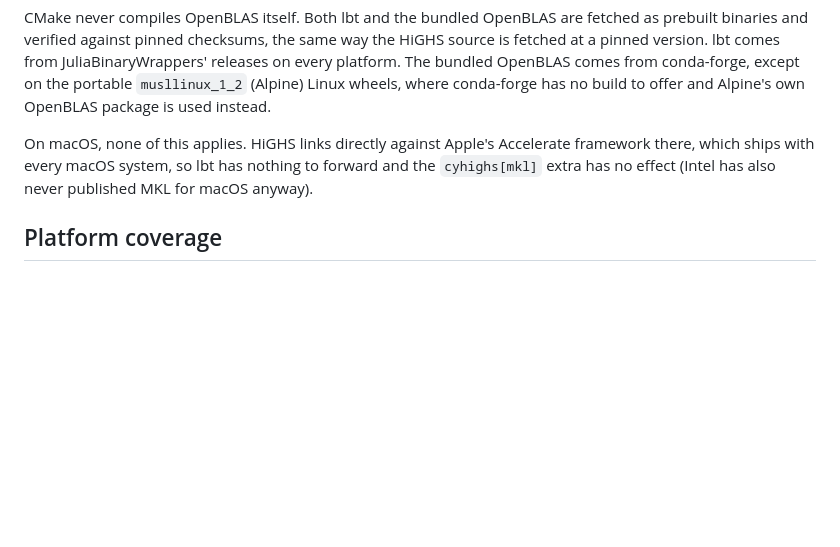
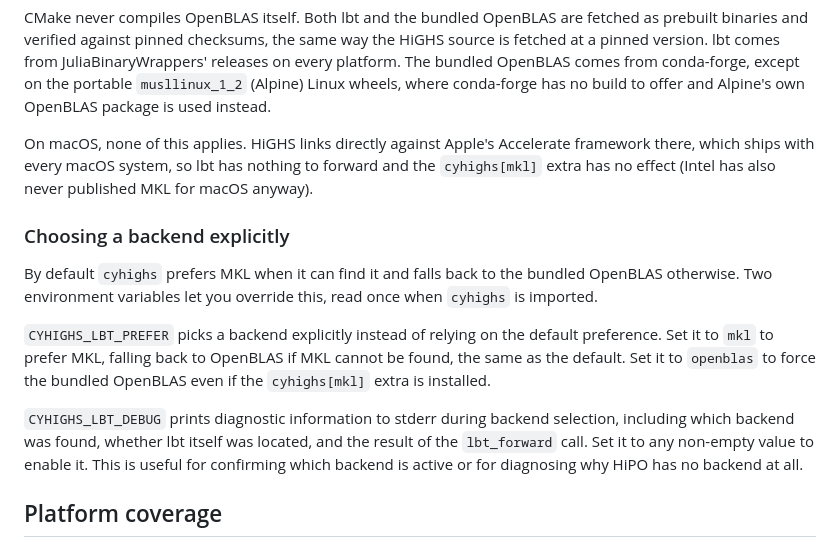
Before and after one commit to nardi/cyhighs, a Markdown page: docs/guide/bundling.md, the part around the change. Rendered like a GitHub page; blank space fills up the shorter version.

Commit message:
docs: Document CYHIGHS_LBT_PREFER and CYHIGHS_LBT_DEBUG
Add a section to the bundling guide explaining how to force a specific
BLAS backend and how to enable verbose backend-selection diagnostics.

```diff
--- a/docs/guide/bundling.md
+++ b/docs/guide/bundling.md
@@ -59,6 +59,23 @@ Accelerate framework there, which ships with every macOS system, so lbt has
 nothing to forward and the `cyhighs[mkl]` extra has no effect (Intel has also
 never published MKL for macOS anyway).
 
+### Choosing a backend explicitly
+
+By default `cyhighs` prefers MKL when it can find it and falls back to the
+bundled OpenBLAS otherwise. Two environment variables let you override this,
+read once when `cyhighs` is imported.
+
+`CYHIGHS_LBT_PREFER` picks a backend explicitly instead of relying on the
+default preference. Set it to `mkl` to prefer MKL, falling back to OpenBLAS if
+MKL cannot be found, the same as the default. Set it to `openblas` to force
+the bundled OpenBLAS even if the `cyhighs[mkl]` extra is installed.
+
+`CYHIGHS_LBT_DEBUG` prints diagnostic information to stderr during backend
+selection, including which backend was found, whether lbt itself was located,
+and the result of the `lbt_forward` call. Set it to any non-empty value to
+enable it. This is useful for confirming which backend is active or for
+diagnosing why HiPO has no backend at all.
+
 ## Platform coverage
 
 Wheels are published for Linux x86_64 and aarch64, macOS on Apple Silicon, and
```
::::::
## WORK INSTRUCTION
From the listing above, pick out each line where the word "default" appears.

## ANSWER BOX
+By default `cyhighs` prefers MKL when it can find it and falls back to the
+default preference. Set it to `mkl` to prefer MKL, falling back to OpenBLAS if
+MKL cannot be found, the same as the default. Set it to `openblas` to force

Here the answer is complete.